Nothing in my childhood stands out as being particularly sad. There was enough love to go around at home and I was an average kid in elementary and high school. I never got bullied - not for being smart, or for being small, and definitely not for being gay and this makes me feel doubly guilty that I'm so harsh on other gay people. It makes me sad how I sometimes feel disdain for loud, effeminate gays.

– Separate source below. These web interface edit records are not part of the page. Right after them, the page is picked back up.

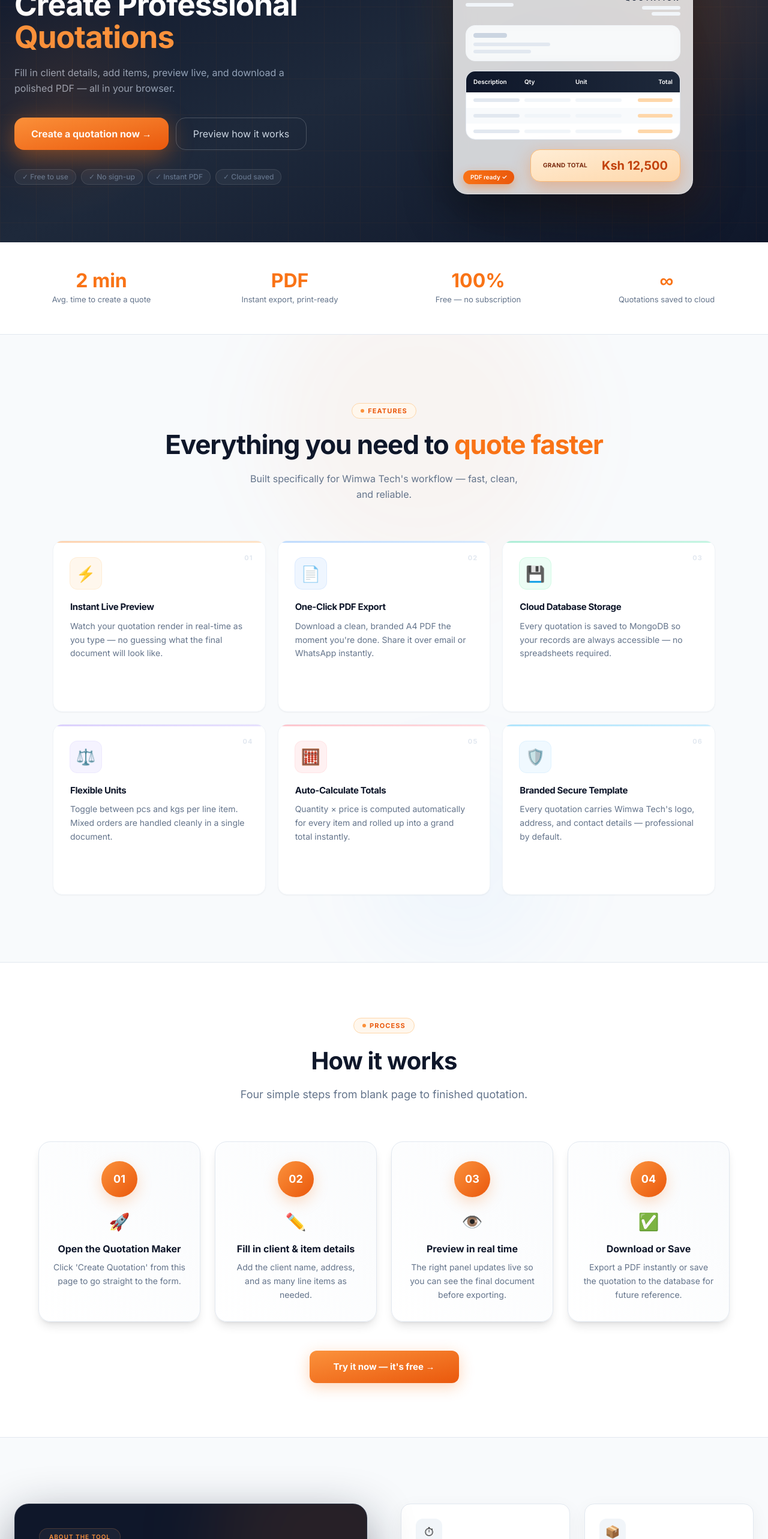
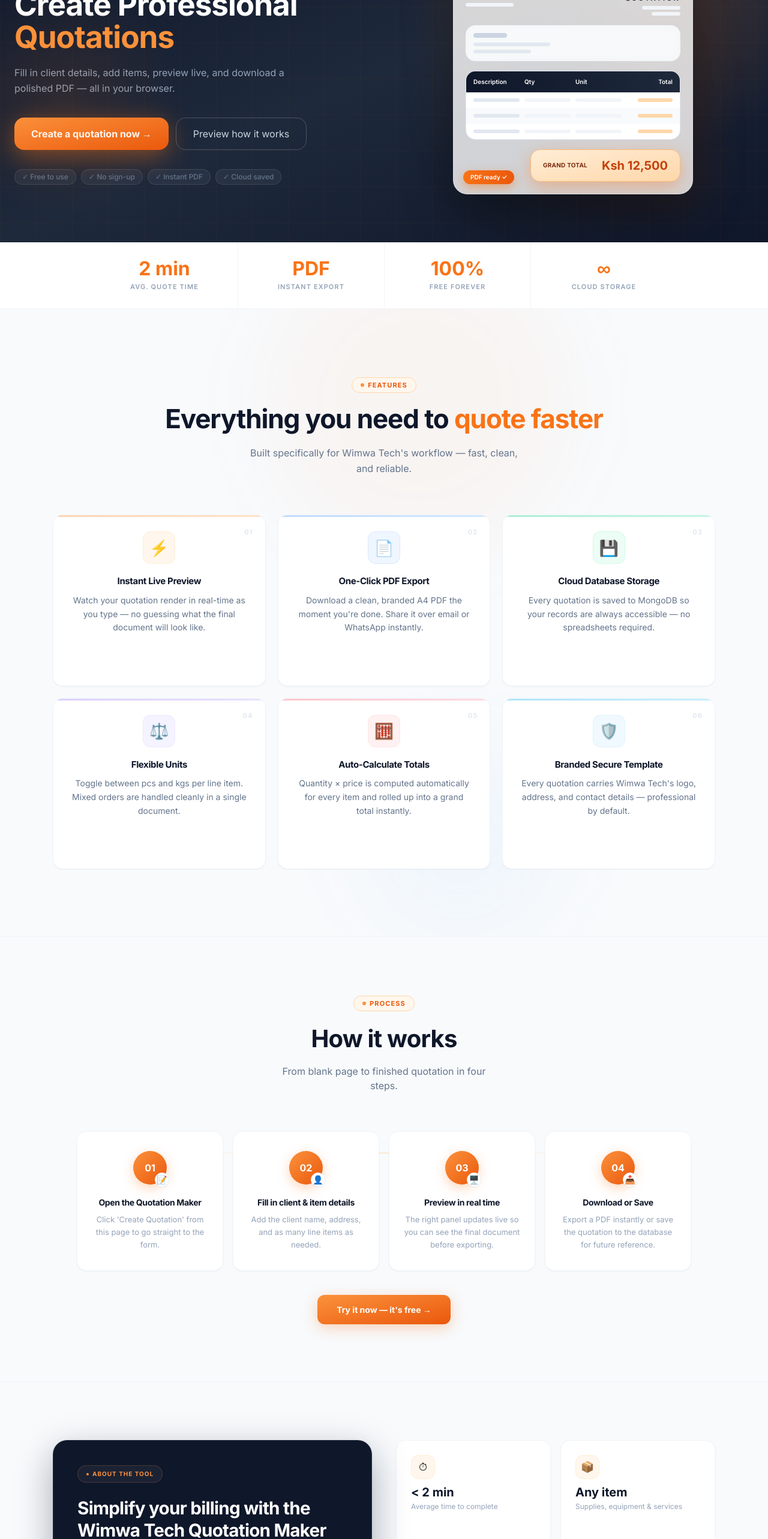
Before and after one commit to Clinton431/Quotation-Maker, a React (Create React App) app in the folder client/: page / in a window 1280 px wide. Shown: the part 234-2800 px from the top of the page at 60% size. Built offline with nearby package versions, Linux system fonts and the light colour scheme; no server answers.

Commit message:
UI improvements

```diff
--- a/client/src/pages/HomePage.jsx
+++ b/client/src/pages/HomePage.jsx
@@ -1,6 +1,5 @@
 import React, { useState } from "react";
 import { useNavigate } from "react-router-dom";
-
 /* ───────────────── DATA ───────────────── */
 
 const faqs = [
@@ -126,25 +125,25 @@
     num: "01",
     title: "Open the Quotation Maker",
     desc: "Click 'Create Quotation' from this page to go straight to the form.",
-    icon: "🚀",
+    icon: "📝",
   },
   {
     num: "02",
     title: "Fill in client & item details",
     desc: "Add the client name, address, and as many line items as needed.",
-    icon: "✏️",
+    icon: "👤",
   },
   {
     num: "03",
     title: "Preview in real time",
     desc: "The right panel updates live so you can see the final document before exporting.",
-    icon: "👁️",
+    icon: "🖥️",
   },
   {
     num: "04",
     title: "Download or Save",
     desc: "Export a PDF instantly or save the quotation to the database for future reference.",
-    icon: "✅",
+    icon: "📥",
   },
 ];
 
@@ -513,19 +512,24 @@
       </section>
 
       {/* ════════════════════ STATS ════════════════════ */}
-      <section className="bg-white border-b border-slate-200">
-        <div className="max-w-7xl mx-auto px-6 py-9 grid grid-cols-2 md:grid-cols-4 gap-6 text-center">
+      <section className="bg-white border-b border-slate-100">
+        <div className="max-w-5xl mx-auto px-6 grid grid-cols-2 md:grid-cols-4 divide-x divide-slate-100">
           {[
-            { val: "2 min", label: "Avg. time to create a quote" },
-            { val: "PDF", label: "Instant export, print-ready" },
-            { val: "100%", label: "Free — no subscription" },
-            { val: "∞", label: "Quotations saved to cloud" },
+            { val: "2 min", label: "Avg. quote time" },
+            { val: "PDF", label: "Instant export" },
+            { val: "100%", label: "Free forever" },
+            { val: "∞", label: "Cloud storage" },
           ].map((s) => (
-            <div key={s.label} className="py-3">
-              <p className="text-[2rem] font-black text-orange-500 m-0 mb-1.5 leading-none">
+            <div
+              key={s.label}
+              className="flex flex-col items-center py-7 px-4 text-center"
+            >
+              <p className="text-[2rem] font-black text-orange-500 leading-none mb-1.5">
                 {s.val}
               </p>
-              <p className="text-slate-500 text-[13px] m-0">{s.label}</p>
+              <p className="text-slate-400 text-[11px] font-semibold tracking-widest uppercase">
+                {s.label}
+              </p>
             </div>
           ))}
         </div>
@@ -579,22 +583,24 @@
                   {String(i + 1).padStart(2, "0")}
                 </span>
 
-                {/* Icon */}
+                {/* Icon — centered at top */}
+                <div className="flex justify-center mb-5">
                   <div
                     className={`
                       w-[52px] h-[52px] rounded-xl ${a.iconBg} ring-1 ${a.iconRing}
-                    flex items-center justify-center text-[26px] mb-5
+                      flex items-center justify-center text-[26px]
                       transition-transform duration-300 group-hover:scale-110 group-hover:-rotate-3
                     `}
                   >
                     {f.icon}
                   </div>
+                </div>
 
                 {/* Text */}
-                <h3 className="font-bold text-slate-900 text-[15px] tracking-tight leading-snug mb-2.5">
+                <h3 className="font-bold text-slate-900 text-[15px] tracking-tight leading-snug mb-2.5 text-center">
                   {f.title}
                 </h3>
-                <p className="text-slate-500 text-sm leading-relaxed flex-1">
+                <p className="text-slate-500 text-sm leading-relaxed flex-1 text-center">
                   {f.desc}
                 </p>
 
@@ -638,45 +644,54 @@
       {/* ════════════════════ HOW IT WORKS ════════════════════ */}
       <section
         id="how-it-works"
-        className="bg-white border-y border-slate-200 py-[90px] px-6"
+        className="bg-slate-50 border-y border-slate-100 py-24 px-6"
       >
-        <div className="max-w-6xl mx-auto">
+        <div className="max-w-5xl mx-auto">
           <div className="text-center mb-16">
             <SectionPill>Process</SectionPill>
             <h2 className="text-[2.5rem] font-black text-slate-900 m-0 mb-3 -tracking-[0.02em]">
               How it works
             </h2>
-            <p className="text-slate-500 text-lg">
-              Four simple steps from blank page to finished quotation.
+            <p className="text-slate-500 text-base max-w-sm mx-auto">
+              From blank page to finished quotation in four steps.
             </p>
           </div>
 
-          <div className="grid grid-cols-1 sm:grid-cols-2 lg:grid-cols-4 gap-6">
-            {steps.map((s) => (
+          {/* Steps */}
+          <div className="grid grid-cols-1 sm:grid-cols-2 lg:grid-cols-4 gap-4 relative">
+            {/* Connector line — desktop only */}
+            <div className="hidden lg:block absolute top-9 left-[12.5%] right-[12.5%] h-px bg-gradient-to-r from-transparent via-orange-200 to-transparent z-0" />
+
+            {steps.map((s, i) => (
               <div
                 key={s.num}
-                className="bg-gradient-to-tr from-white/80 to-slate-50/80 border border-slate-200 rounded-[20px] px-6 py-8 text-center cursor-pointer shadow-lg hover:shadow-xl hover:-translate-y-2 transition-all duration-300"
+                className="group relative flex flex-col items-center text-center bg-white rounded-2xl px-6 py-8 border border-slate-100 shadow-sm hover:shadow-md hover:border-orange-100 hover:-translate-y-1 transition-all duration-300 z-10"
               >
-                <div className="w-[60px] h-[60px] rounded-full bg-gradient-to-br from-orange-400 to-orange-600 text-white font-extrabold text-lg flex items-center justify-center mx-auto mb-5 shadow-[0_8px_24px_rgba(249,115,22,0.25)]">
+                {/* Step circle */}
+                <div className="relative mb-5">
+                  <div className="w-14 h-14 rounded-full bg-gradient-to-br from-orange-400 to-orange-600 text-white font-black text-base flex items-center justify-center shadow-[0_6px_20px_rgba(249,115,22,0.3)] group-hover:shadow-[0_8px_28px_rgba(249,115,22,0.45)] transition-shadow duration-300">
                     {s.num}
                   </div>
-                <div className="text-[28px] mb-3 hover:scale-125 transition-transform duration-300">
+                  {/* Step icon badge */}
+                  <div className="absolute -bottom-1 -right-1 w-6 h-6 rounded-full bg-white border border-slate-100 flex items-center justify-center text-sm shadow-sm">
                     {s.icon}
                   </div>
-                <h3 className="font-extrabold text-slate-900 text-base m-0 mb-2">
+                </div>
+
+                <h3 className="font-bold text-slate-900 text-[14px] leading-snug mb-2 tracking-tight">
                   {s.title}
                 </h3>
-                <p className="text-slate-500 text-[14px] leading-relaxed m-0">
+                <p className="text-slate-400 text-[13px] leading-relaxed">
                   {s.desc}
                 </p>
               </div>
             ))}
           </div>
 
-          <div className="text-center mt-12">
+          <div className="text-center mt-10">
             <button
               onClick={() => navigate("/quotation")}
-              className="bg-gradient-to-br from-orange-400 to-orange-600 text-white font-bold text-[15px] px-10 py-4 rounded-xl border-none cursor-pointer shadow-[0_6px_24px_rgba(249,115,22,0.3)] transition-transform duration-200 hover:scale-105 active:scale-95"
+              className="bg-gradient-to-br from-orange-400 to-orange-600 text-white font-bold text-[14px] px-8 py-3.5 rounded-xl border-none cursor-pointer shadow-[0_6px_24px_rgba(249,115,22,0.3)] transition-all duration-200 hover:shadow-[0_8px_32px_rgba(249,115,22,0.45)] hover:-translate-y-0.5 active:scale-95"
             >
               Try it now — it's free →
             </button>
@@ -685,34 +700,36 @@
       </section>
 
       {/* ════════════════════ ABOUT ════════════════════ */}
-      <section className="py-[110px] px-6 max-w-7xl mx-auto">
-        <div className="grid grid-cols-1 lg:grid-cols-2 gap-14 items-stretch">
+      <section className="py-24 px-6 max-w-6xl mx-auto">
+        <div className="grid grid-cols-1 lg:grid-cols-2 gap-10 items-stretch">
           {/* LEFT CARD */}
-          <div className="relative rounded-3xl p-10 bg-slate-900 border border-white/10 overflow-hidden shadow-[0_25px_80px_rgba(15,23,42,0.45)] h-full flex flex-col justify-between">
-            <div>
-              <div className="absolute -top-32 -right-32 w-96 h-96 bg-orange-500/10 rounded-full blur-3xl pointer-events-none" />
-              <span className="inline-block bg-white/5 text-orange-400 text-[10px] font-semibold tracking-widest uppercase px-4 py-1.5 rounded-full border border-orange-400/20 mb-6">
+          <div className="relative rounded-3xl p-10 bg-slate-900 border border-white/10 overflow-hidden shadow-[0_20px_60px_rgba(15,23,42,0.35)] flex flex-col justify-between">
+            <div className="absolute -top-32 -right-32 w-96 h-96 bg-orange-500/8 rounded-full blur-3xl pointer-events-none" />
+            <div className="relative z-10">
+              <span className="inline-flex items-center gap-1.5 bg-white/5 text-orange-400 text-[10px] font-bold tracking-widest uppercase px-3.5 py-1.5 rounded-full border border-orange-400/20 mb-6">
+                <span className="w-1 h-1 rounded-full bg-orange-400 inline-block" />
                 About the Tool
               </span>
-              <h2 className="text-[1.9rem] font-extrabold text-white mb-5 leading-tight">
+              <h2 className="text-[1.85rem] font-extrabold text-white mb-4 leading-tight tracking-tight">
                 Simplify your billing with the Wimwa Tech Quotation Maker
               </h2>
-              <p className="text-slate-400 text-sm leading-[1.8] mb-8 max-w-lg">
-                Wimwa Tech General Supplies Limited built this tool to eliminate
-                slow, error-prone Excel quotations. Create polished, branded
-                documents in under two minutes.
+              <p className="text-slate-400 text-sm leading-[1.8] mb-8 max-w-md">
+                Built to eliminate slow, error-prone Excel quotations. Create
+                polished, branded documents in under two minutes.
               </p>
             </div>
-            <ul className="flex flex-col gap-4 mt-6">
+            <ul className="relative z-10 flex flex-col gap-3">
               {[
                 "Auto-calculated totals and grand total",
                 "Supports pcs and kgs units",
                 "Company branding built-in",
                 "One-click PDF download",
               ].map((item) => (
-                <li key={item} className="flex items-start gap-3">
-                  <div className="w-6 h-6 rounded-full bg-orange-500/10 border border-orange-400/30 flex items-center justify-center shrink-0 mt-0.5">
-                    <span className="text-orange-400 text-xs font-bold">✓</span>
+                <li key={item} className="flex items-center gap-3">
+                  <div className="w-5 h-5 rounded-full bg-orange-500/15 border border-orange-400/30 flex items-center justify-center shrink-0">
+                    <span className="text-orange-400 text-[10px] font-black">
+                      ✓
+                    </span>
                   </div>
                   <span className="text-sm text-slate-300">{item}</span>
                 </li>
@@ -721,7 +738,7 @@
           </div>
 
           {/* RIGHT GRID */}
-          <div className="grid grid-cols-2 gap-6 h-full">
+          <div className="grid grid-cols-2 gap-4">
             {[
               { icon: "⏱", val: "< 2 min", label: "Average time to complete" },
               {
@@ -738,19 +755,19 @@
             ].map((c) => (
               <div
                 key={c.label}
-                className="rounded-2xl p-6 bg-white border border-slate-200 shadow-[0_8px_30px_rgba(0,0,0,0.05)] transition-all duration-300 hover:-translate-y-2 hover:shadow-[0_15px_50px_rgba(0,0,0,0.1)] flex flex-col justify-between"
+                className="group rounded-2xl p-6 bg-white border border-slate-100 shadow-sm hover:shadow-md hover:border-orange-100 hover:-translate-y-1 transition-all duration-300 flex flex-col gap-3"
               >
-                <div>
-                  <div className="w-11 h-11 rounded-xl bg-slate-100 flex items-center justify-center text-xl mb-4">
+                <div className="w-10 h-10 rounded-xl bg-orange-50 border border-orange-100 flex items-center justify-center text-lg">
                   {c.icon}
                 </div>
-                  <p className="font-extrabold text-slate-900 text-[1.35rem] mb-2">
+                <div>
+                  <p className="font-black text-slate-900 text-[1.25rem] leading-none mb-1">
                     {c.val}
                   </p>
-                </div>
-                <p className="text-slate-500 text-xs leading-relaxed mt-4">
+                  <p className="text-slate-400 text-xs leading-relaxed">
                     {c.label}
                   </p>
+                </div>
               </div>
             ))}
           </div>
@@ -760,15 +777,15 @@
       {/* ════════════════════ TESTIMONIALS ════════════════════ */}
       <section
         id="testimonials"
-        className="bg-gradient-to-b from-slate-50 to-white border-y border-slate-200 py-[90px] px-6"
+        className="bg-white border-y border-slate-100 py-24 px-6"
       >
-        <div className="max-w-6xl mx-auto">
+        <div className="max-w-5xl mx-auto">
           <div className="text-center mb-14">
             <SectionPill>Testimonials</SectionPill>
             <h2 className="text-[2.4rem] font-black text-slate-900 m-0 mb-3 -tracking-[0.02em]">
               What our clients say
             </h2>
-            <p className="text-slate-500 m-0">
+            <p className="text-slate-400 m-0 text-sm">
               Real feedback from people using the tool daily.
             </p>
           </div>
@@ -777,24 +794,34 @@
             {testimonials.map((t) => (
               <div
                 key={t.name}
-                className="bg-white border border-slate-200 rounded-[20px] p-7 shadow-[0_2px_12px_rgba(0,0,0,0.05)] cursor-default transition-all duration-200 hover:-translate-y-1 hover:shadow-[0_16px_40px_rgba(0,0,0,0.1)]"
+                className="group relative bg-slate-50 border border-slate-100 rounded-2xl p-7 hover:bg-white hover:border-orange-100 hover:shadow-md transition-all duration-300 hover:-translate-y-1 flex flex-col"
               >
-                <div className="flex gap-1 mb-4">
+                {/* Large decorative quote mark */}
+                <span className="text-[64px] leading-none text-orange-100 font-black select-none absolute top-4 right-6 group-hover:text-orange-200 transition-colors duration-300">
+                  "
+                </span>
+
+                {/* Stars */}
+                <div className="flex gap-0.5 mb-4">
                   {Array.from({ length: t.rating }).map((_, i) => (
                     <span key={i} className="text-orange-400 text-sm">
                       ★
                     </span>
                   ))}
                 </div>
-                <p className="text-slate-600 text-[15px] leading-[1.7] m-0 mb-6 italic">
-                  "{t.text}"
+
+                {/* Quote */}
+                <p className="text-slate-600 text-[14px] leading-[1.75] flex-1 relative z-10">
+                  {t.text}
                 </p>
-                <div className="flex items-center gap-3 border-t border-slate-100 pt-[18px]">
-                  <div className="w-[42px] h-[42px] rounded-full bg-gradient-to-br from-orange-400 to-orange-600 flex items-center justify-center text-white font-extrabold text-sm shrink-0 shadow-[0_4px_10px_rgba(249,115,22,0.25)]">
+
+                {/* Author */}
+                <div className="flex items-center gap-3 mt-6 pt-5 border-t border-slate-100">
+                  <div className="w-10 h-10 rounded-full bg-gradient-to-br from-orange-400 to-orange-600 flex items-center justify-center text-white font-bold text-sm shrink-0">
                     {t.initials}
                   </div>
                   <div>
-                    <p className="font-bold text-slate-900 text-sm m-0">
+                    <p className="font-bold text-slate-900 text-sm m-0 leading-tight">
                       {t.name}
                     </p>
                     <p className="text-slate-400 text-xs m-0 mt-0.5">
```
Lines whose indentation alone changed are shown as unchanged.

I'm too much of a coward to have ever bullied anyone outright but my straight friends and I frequently badmouthed people we thought were too faggy and that was just as bad. I was in the closet and I thought parading my homophobia would make my straight act more convincing. Now that I'm older it's easy to call my teenager self on being a shithead hater because I know there's absolutely no reason why anybody should be homophobic. There's still a long way for me to go toward becoming the inclusive, anything-goes, open-minded, flower-waving hippie I imagine myself to be.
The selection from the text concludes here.